The specter of more frequent, unprecedented natural disasters looms behind climate change. More numerous wildfires and hotter temperatures make stepping outdoors a fraught choice. Tsunami heights are predicted to reach previously unseen levels. Many of the predictive models that forecast our drinking water supply, drive our supply chains and inform other features of the modern world depend on predictable phenomena to plan against.
Recipients of the USC Wrigley Institute for Environmental Studies’ 2022 Faculty Innovation Awards are taking steps to explain the threat and risks posed by climate change in ways that inform and inspire action rather than deepening cultural divisions.
For example, economists Matthew Kahn and Rob Metcalfe are using cutting-edge digital tools to accurately convey potential long-term environmental risks for homebuyers. Gale Sinatra, Wändi Bruine de Bruin and Norbert Schwarz, each an expert on science communication, are investigating how political affiliation may distort understanding of climate terms.
“To make the best use of climate change research, experts need to share that knowledge with the public in ways that are clear and meaningful,” says Jessica Dutton, executive director for research and engagement of the USC Wrigley Institute. “These projects are redefining how climate information moves into public dialogues and informs societal choices.”
Climate risk tool gives homebuyers information they need to make informed choices
Purchasing a home is the most complicated, expensive decision ever faced by many adult Americans. Today’s rapidly changing climate adds a new wrinkle to that calculus: Even after you’ve found your dream home, a natural disaster could wreck your investment.
The ability to accurately measure and quickly disseminate climate data may provide a useful tool for prospective homebuyers, says Kahn, Provost Professor of Economics at the USC Dornsife College of Letters, Arts and Sciences.
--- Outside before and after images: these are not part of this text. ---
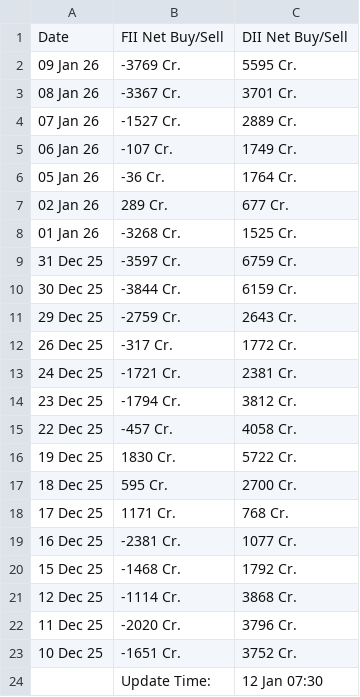
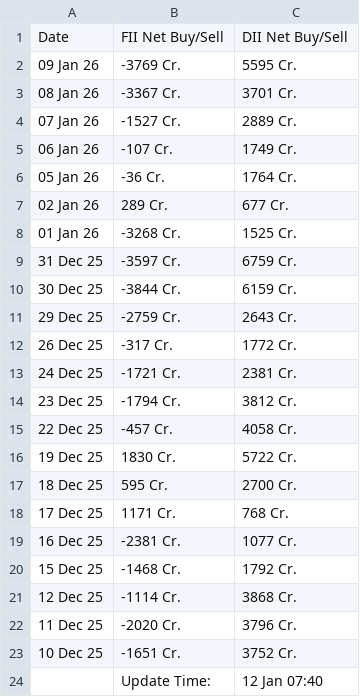
Before and after one commit to saikat-pundit/nse-all-indices-csv, a CSV file: Data/Cash.csv, drawn as a sheet.

```diff
--- a/Data/Cash.csv
+++ b/Data/Cash.csv
@@ -23,2 +23,2 @@ Date,FII Net Buy/Sell,DII Net Buy/Sell
 10 Dec 25,-1651 Cr.,3752 Cr.
-,Update Time:,12 Jan 07:30
+,Update Time:,12 Jan 07:40
```
Also changed, not shown: Data/BSE.csv, Data/Economic.csv, 6 other files.
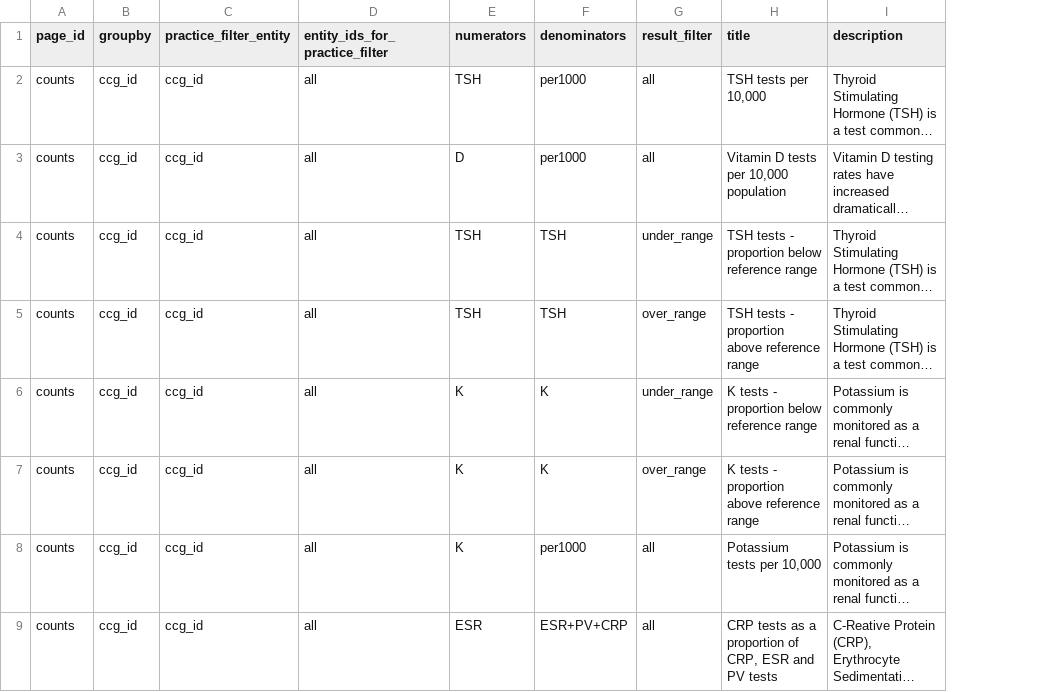
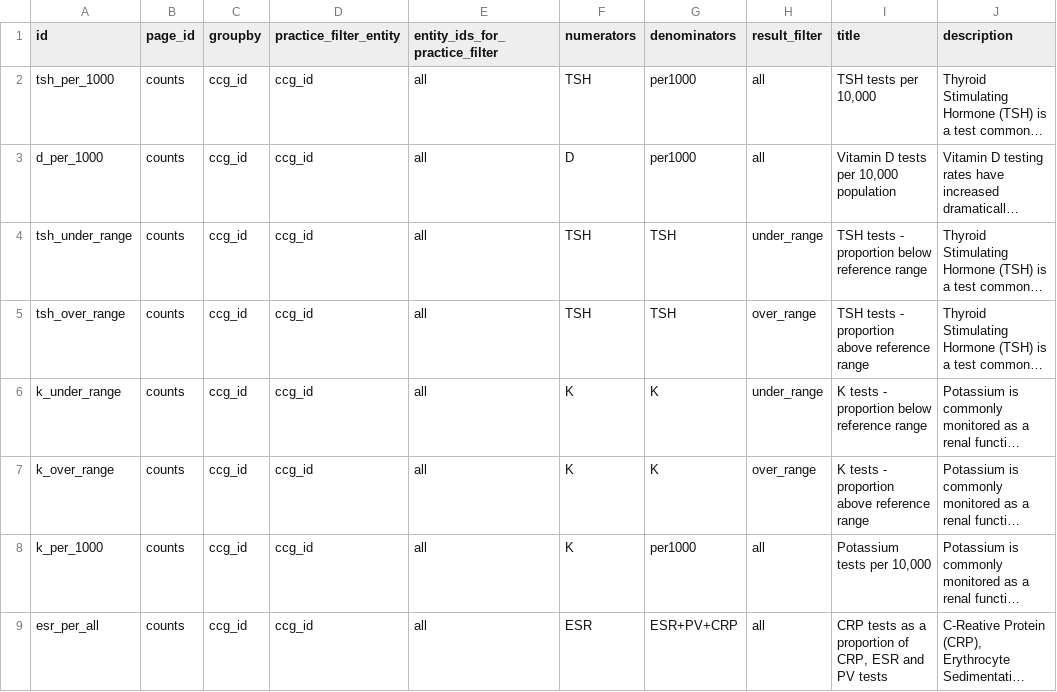
Before and after one commit to ebmdatalab/openpath-dash, a CSV file: data_csvs/measures.csv, drawn as a sheet; long unchanged cells end in …; the diff names each change by its address in the sheet, - before the commit and + after, or states it on an @@ line.

Commit message:
Look up measure metadata from database rather than querystring
Fixes #2

```diff
--- a/data_csvs/measures.csv
+++ b/data_csvs/measures.csv
+column A (id), rows 2-9: tsh_per_1000 | d_per_1000 | tsh_under_range | tsh_over_range | k_under_range | k_over_range | k_per_1000 | esr_per_all
```
Also changed, not shown: 2 other files.
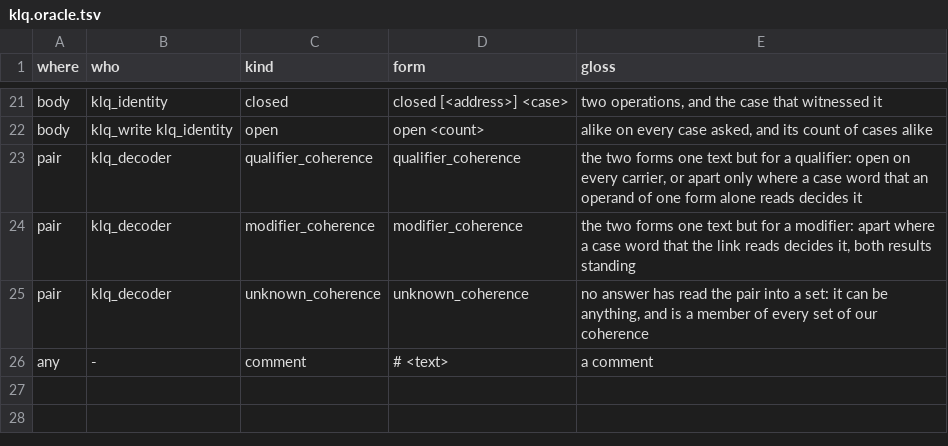
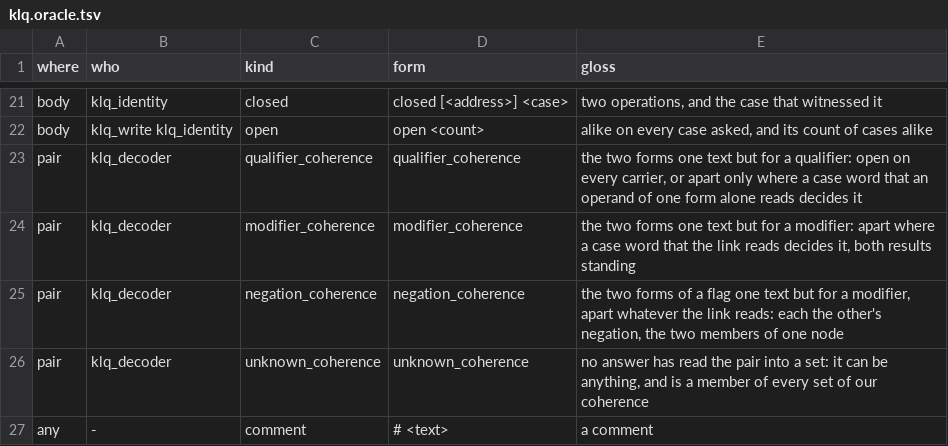
Before and after one commit to dstroy0/orior, a TSV file: src/cu/types/file_defs/klq/klq.oracle.tsv, drawn as a sheet; only a part is shown, gaps mark what is left out; the diff names each change by its address in the sheet, - before the commit and + after, or states it on an @@ line.

Commit message:
Read a pair of forms of a flag apart whatever the link reads into negation_coherence.

```diff
--- a/src/cu/types/file_defs/klq/klq.oracle.tsv
+++ b/src/cu/types/file_defs/klq/klq.oracle.tsv
+row 25: pair | klq_decoder | negation_coherence | negation_coherence | the two forms of a flag one text but for a modifier, apart whatever the link reads: each the other's negation, the two members of one node
```
Also changed, not shown: 4 other files.
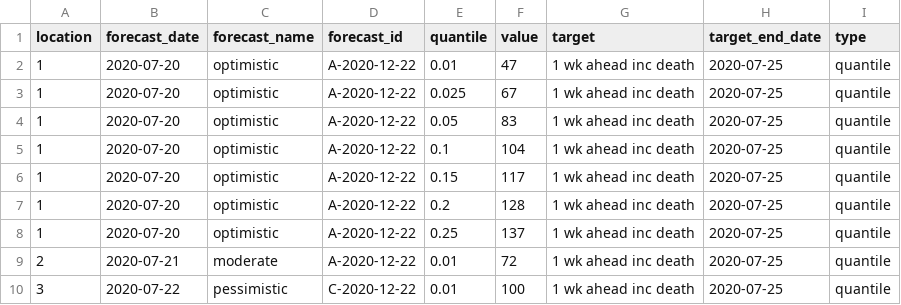
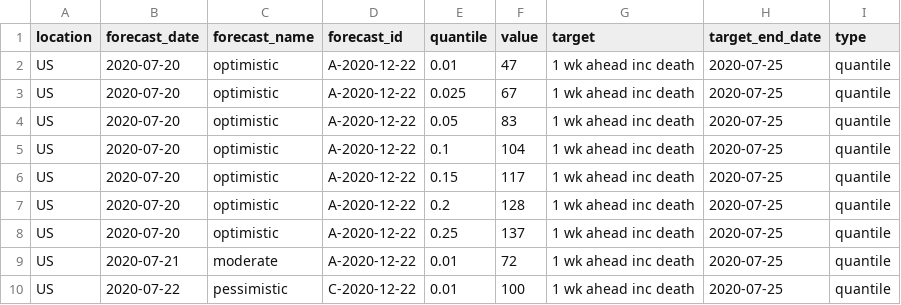
Before and after one commit to midas-network/covid19-scenario-modeling-hub_archive, a CSV file: data-processed/MyTeam-MyModel/2021-01-04-MyTeam-MyModel.csv, drawn as a sheet.

Commit message:
Update 2021-01-04-MyTeam-MyModel.csv

```diff
--- a/data-processed/MyTeam-MyModel/2021-01-04-MyTeam-MyModel.csv
+++ b/data-processed/MyTeam-MyModel/2021-01-04-MyTeam-MyModel.csv
@@ -1,10 +1,10 @@
 location,forecast_date,forecast_name,forecast_id,quantile,value,target,target_end_date,type
-1,2020-07-20,optimistic,A-2020-12-22,0.01,47,1 wk ahead inc death,2020-07-25,quantile
-1,2020-07-20,optimistic,A-2020-12-22,0.025,67,1 wk ahead inc death,2020-07-25,quantile
-1,2020-07-20,optimistic,A-2020-12-22,0.05,83,1 wk ahead inc death,2020-07-25,quantile
-1,2020-07-20,optimistic,A-2020-12-22,0.1,104,1 wk ahead inc death,2020-07-25,quantile
-1,2020-07-20,optimistic,A-2020-12-22,0.15,117,1 wk ahead inc death,2020-07-25,quantile
-1,2020-07-20,optimistic,A-2020-12-22,0.2,128,1 wk ahead inc death,2020-07-25,quantile
-1,2020-07-20,optimistic,A-2020-12-22,0.25,137,1 wk ahead inc death,2020-07-25,quantile
-2,2020-07-21,moderate,A-2020-12-22,0.01,72,1 wk ahead inc death,2020-07-25,quantile
-3,2020-07-22,pessimistic,C-2020-12-22,0.01,100,1 wk ahead inc death,2020-07-25,quantile
+US,2020-07-20,optimistic,A-2020-12-22,0.01,47,1 wk ahead inc death,2020-07-25,quantile
+US,2020-07-20,optimistic,A-2020-12-22,0.025,67,1 wk ahead inc death,2020-07-25,quantile
+US,2020-07-20,optimistic,A-2020-12-22,0.05,83,1 wk ahead inc death,2020-07-25,quantile
+US,2020-07-20,optimistic,A-2020-12-22,0.1,104,1 wk ahead inc death,2020-07-25,quantile
+US,2020-07-20,optimistic,A-2020-12-22,0.15,117,1 wk ahead inc death,2020-07-25,quantile
+US,2020-07-20,optimistic,A-2020-12-22,0.2,128,1 wk ahead inc death,2020-07-25,quantile
+US,2020-07-20,optimistic,A-2020-12-22,0.25,137,1 wk ahead inc death,2020-07-25,quantile
+US,2020-07-21,moderate,A-2020-12-22,0.01,72,1 wk ahead inc death,2020-07-25,quantile
+US,2020-07-22,pessimistic,C-2020-12-22,0.01,100,1 wk ahead inc death,2020-07-25,quantile
```
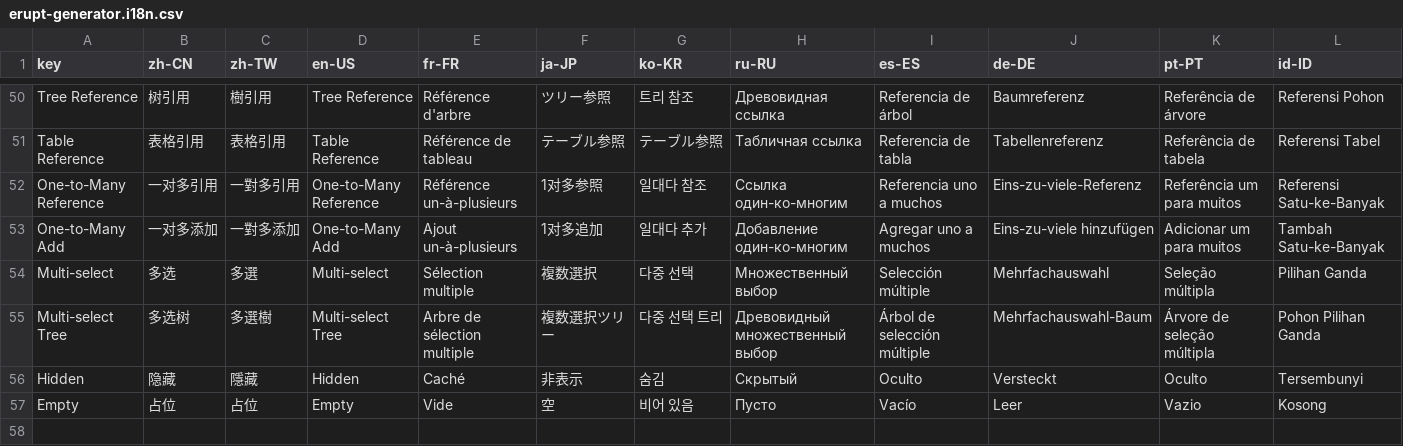
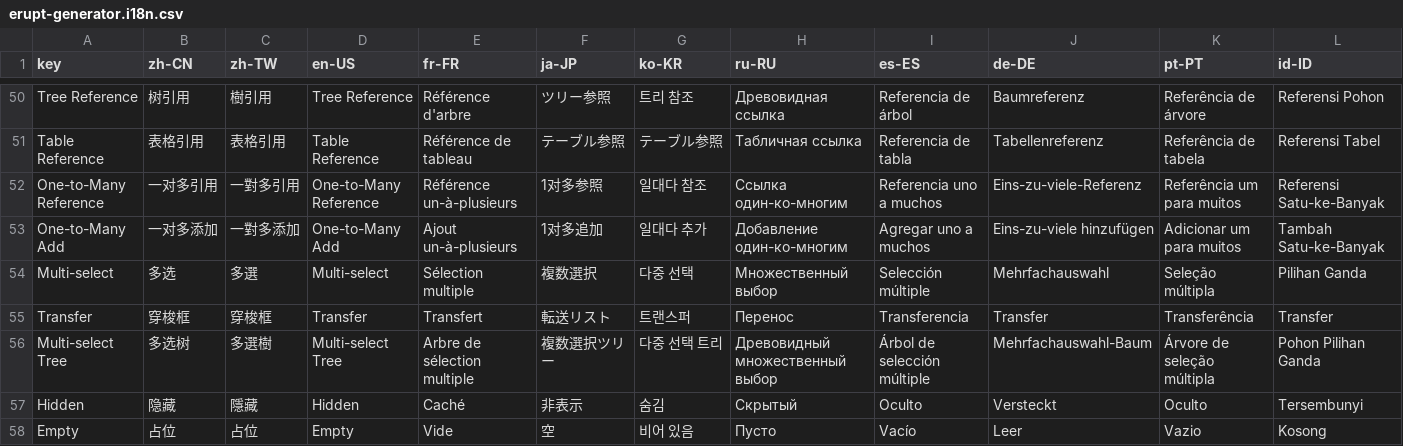
Before and after one commit to erupts/erupt, a CSV file: erupt-plugin/erupt-generator/src/main/resources/i18n/erupt-generator.i18n.csv, drawn as a sheet; only a part is shown, gaps mark what is left out; rows hold the shown columns only; the diff names each change by its address in the sheet, - before the commit and + after, or states it on an @@ line.

```diff
--- a/erupt-plugin/erupt-generator/src/main/resources/i18n/erupt-generator.i18n.csv
+++ b/erupt-plugin/erupt-generator/src/main/resources/i18n/erupt-generator.i18n.csv
+row 55: Transfer | 穿梭框 | 穿梭框 | Transfer | Transfert | 転送リスト | 트랜스퍼 | Перенос | Transferencia | Transfer | Transferência | Transfer
```
Also changed, not shown: 16 other files.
Kahn and co-investigator Metcalfe, associate professor of economics at USC Dornsife, have partnered with Redfin and the First Street Foundation to incorporate historical and current weather data to assign properties with a risk score for flooding or wildfire.
“When people search for a home, they’ve always looked to see if it is in a good school district, it is in a safe neighborhood, is it a walkable neighborhood?” Kahn says. “More and more homebuyers, in my opinion, are going to do their due diligence in terms of environmental risks: Is the home in a fire zone, is there a risk for flooding?”
In joint research with Daryl Fairweather of Redfin and Sebastian Olascoaga of the Massachusetts Institute of Technology, Kahn and Metcalfe are investigating the effect of this data on purchasing tendencies. The study uses data from a 2020 Redfin-led experiment where it tested the effect of included flood risk data for a randomized sample of more than 17 million users. The researchers found that flood risk data altered the behavior of Redfin users. Users in the test group traded size for security, with many choosing smaller homes or fewer bedrooms to live in a lower risk property.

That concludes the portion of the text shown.